travel guide

Explore the Culture of Istanbul, a 2010 European Capital of Culture

hagiaEvery year, one or more “European capitals of culture” are chosen to highlight some of the amazing culture and history that can be found throughout Europe. In 2010, one of those European Capitals of Culture is Istanbul.

Straddling two continents (Asia and Europe) Istanbul is a mish-mash of cultures, religions, and cuisines. The city was the seat of three successive empires – Roman, Byzantine and Ottoman – and traces of each stage in its development are still evident everywhere you look – from the sparkling cerulean tiles of the Blue Mosque to the lavish rooms of the Topkapi Palace.

You can literally walk through different stages of history here, take a boat ride from one continent to another, and examine the juxtaposition of old versus new.

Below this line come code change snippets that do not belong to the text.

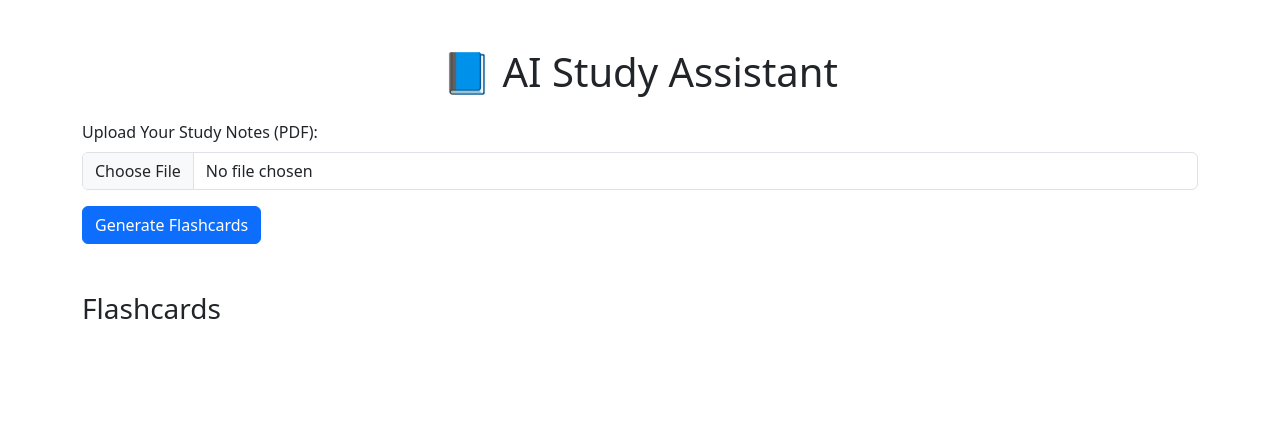
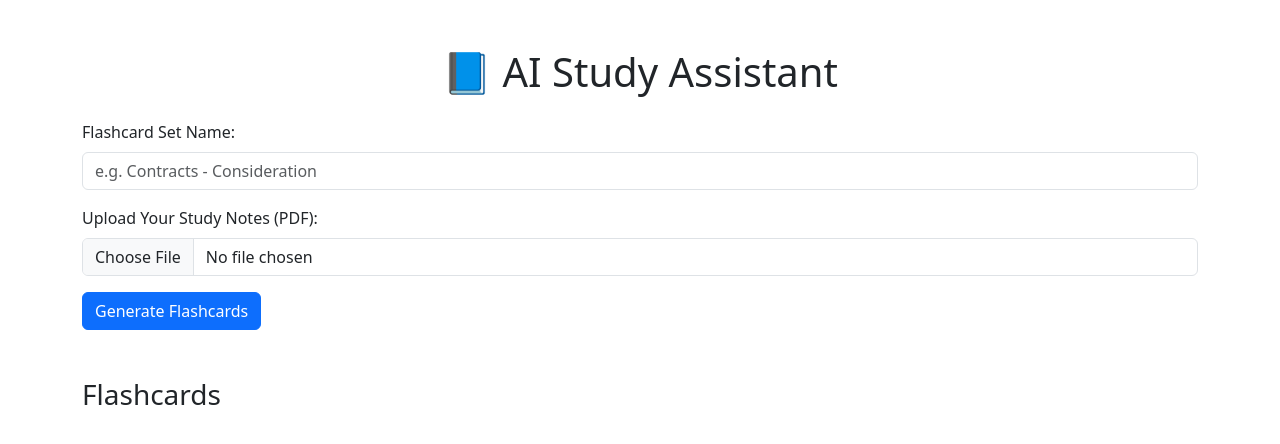
Before and after one commit to tdog5497/AI-App-Test, a Flask app: page / in a window 1280 px wide. Shown: the top 444 px of the page. Run offline with Flask 3, Linux system fonts and the light colour scheme.

Commit message:
Update index.html

```diff
--- a/templates/index.html
+++ b/templates/index.html
@@ -13,11 +13,9 @@
       gap: 20px;
       margin-top: 20px;
     }
-
     .flashcard {
       perspective: 1000px;
     }
-
     .card-inner {
       position: relative;
       width: 100%;
@@ -29,11 +27,9 @@
       border-radius: 10px;
       cursor: pointer;
     }
-
     .flashcard:hover .card-inner {
       transform: rotateY(180deg);
     }
-
     .card-front, .card-back {
       position: absolute;
       width: 100%;
@@ -47,13 +43,11 @@
       font-weight: bold;
       font-size: 1.1rem;
     }
-
     .card-front {
       background-color: #ffffff;
       color: #333;
       border: 2px solid #007bff;
     }
-
     .card-back {
       background-color: #007bff;
       color: white;
@@ -67,6 +61,10 @@
 
     <!-- Upload Form -->
     <form id="upload-form" enctype="multipart/form-data">
+      <div class="mb-3">
+        <label for="set-name" class="form-label">Flashcard Set Name:</label>
+        <input type="text" class="form-control" name="setName" id="set-name" placeholder="e.g. Contracts - Consideration" required />
+      </div>
       <div class="mb-3">
         <label for="pdf" class="form-label">Upload Your Study Notes (PDF):</label>
         <input type="file" class="form-control" name="pdf" accept=".pdf" required />
@@ -100,20 +98,16 @@
         const data = await res.json();
         if (data.flashcards) {
           output.innerHTML = ''; // clear previous
-          const lines = data.flashcards.split('\n');
-          lines.forEach(line => {
-            const [q, a] = line.split(':');
-            if (q && a) {
-              const card = document.createElement('div');
-              card.className = 'flashcard';
-              card.innerHTML = `
-                <div class="card-inner">
-                  <div class="card-front">${q.trim()}</div>
-                  <div class="card-back">${a.trim()}</div>
-                </div>
-              `;
-              output.appendChild(card);
-            }
+          data.flashcards.forEach(card => {
+            const flashcard = document.createElement('div');
+            flashcard.className = 'flashcard';
+            flashcard.innerHTML = `
+              <div class="card-inner">
+                <div class="card-front">${card.question}</div>
+                <div class="card-back">${card.answer}</div>
+              </div>
+            `;
+            output.appendChild(flashcard);
           });
         } else {
           output.innerHTML = `<p class="text-danger">Error: ${data.error}</p>`;
```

There are dozens of activities lined of to celebrate the city’s inclusion as a Capital of Culture; the events take place all year round so the ideal time to go depends more on your budget. Your best chance to find cheap flights to Istanbul is during the spring and fall. More cheap hotels in Istanbul are available during this time as well.

As elsewhere in Europe, the most popular times (and therefore the most expensive) to visit Istanbul tend to be during the summer months and over the holidays. Shoulder season (late spring and early fall) are a good compromise. Prices may be lower, tourist crowds will be fewer, and you’ll still be able to enjoy all the sights and culture of Istanbul, but without the sweltering heat that accompanies the height of summer.

Photo by David Spender

travel guide

Airfare to Europe may be on the rise

airplaneIt’s certainly been no secret that the down economy has been hard on airlines, and with fewer people shelling out cash to travel in the recession, airfares to just about everywhere have been incredibly low lately. This has meant for some uncommonly low summer fares to Europe especially. In fact, fares were down as much as 50% earlier this summer, and several flash fare sales and special promotions made getting to the other side of the pond a whole lot cheaper than it was just one year ago.

For those waiting for fares to continue to drop, you may just be out of luck, however. With oil prices creeping back up (though it’s still cheaper than it was last summer), some airlines may be increasing fuel surcharges to make up for the cost of more expensive jet fuel. USA Today reported that Lufthansa (which operates many flights from the U.S. to European cities) and a few other international carriers have already increased their fuel surcharges for domestic and international routes—a move that has many industry insiders wondering how long until many U.S. Airlines follow suit on all their flights.

In fact, many U.S, Airlines have already been forces to bump fuel surcharges on some of their international routes, meaning your ticket to London could already cost more now than it did last week. However, with the airlines still battling against a struggling economy and many travelers choosing “staycations” (god, I will never stop hating that word or concept), there are still plenty of good deals and cheap fares out there for those budget travelers hoping to make it to Europe this year.

The good news is also that while your flight to Europe may cost you a little more than it would have if you booked a few months ago, discount airlines like Ryanair and EasyJet make getting cheap flights in Europe a total breeze. For just a few Euros you can country hop across Europe.

If you are planning on doing UK & Europe travel on a tight budget this year, there are plenty of ways to save money on the road. Luckily, the many great Europe hostels mean that it is easy to find a cheap place to sleep.

While I am a big fan of train travel in Europe, taking the train isn’t always the most economical decision when traveling around Europe. In fact, with so many Europe cheap tickets out there on flights from the UK to France, Italy and Spain, the hassle of heading to the airport and taking a plane might be well worth the trouble (especially when you have extra euros in your pocket to spend on your travels).

If you aren’t so much the hosteling type and would rather spend your nights in a hotel rather than a hostel, the suffering economy has meant there are also a ton of great deals to be found on hotels around the UK and Europe. The New York Times Travel section reported that the Marriott is offering free nights at its 300 hotels across the globe. While those travelers headed to Hawaii, the Caribbean or Thailand get a fifth night free, many of the Marriott’s London hotels are offering up a free night mid-week.